• Very great personages are not likely to form very just estimates either of others or of themselves; their knowledge of themselves is obscured by the flattery of others; their knowledge of others is equally clouded by circumstances peculiar to themselves.
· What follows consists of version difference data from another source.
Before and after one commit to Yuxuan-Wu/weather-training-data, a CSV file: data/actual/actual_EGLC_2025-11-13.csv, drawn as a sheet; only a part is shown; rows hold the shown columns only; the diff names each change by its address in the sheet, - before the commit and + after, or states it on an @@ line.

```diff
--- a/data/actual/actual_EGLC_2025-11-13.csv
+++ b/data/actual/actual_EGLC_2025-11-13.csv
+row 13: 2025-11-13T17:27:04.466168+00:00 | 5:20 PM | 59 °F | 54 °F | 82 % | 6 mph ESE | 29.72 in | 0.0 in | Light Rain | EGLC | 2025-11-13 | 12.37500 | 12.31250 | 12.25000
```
For in the presence of the great, the modest are sure to suffer from too much diffidence, and the confident from too much display.

    Charles Caleb Colton (1823). “Remarks on the Talents of Lord Byron and the Tendencies of Don Juan”, p.75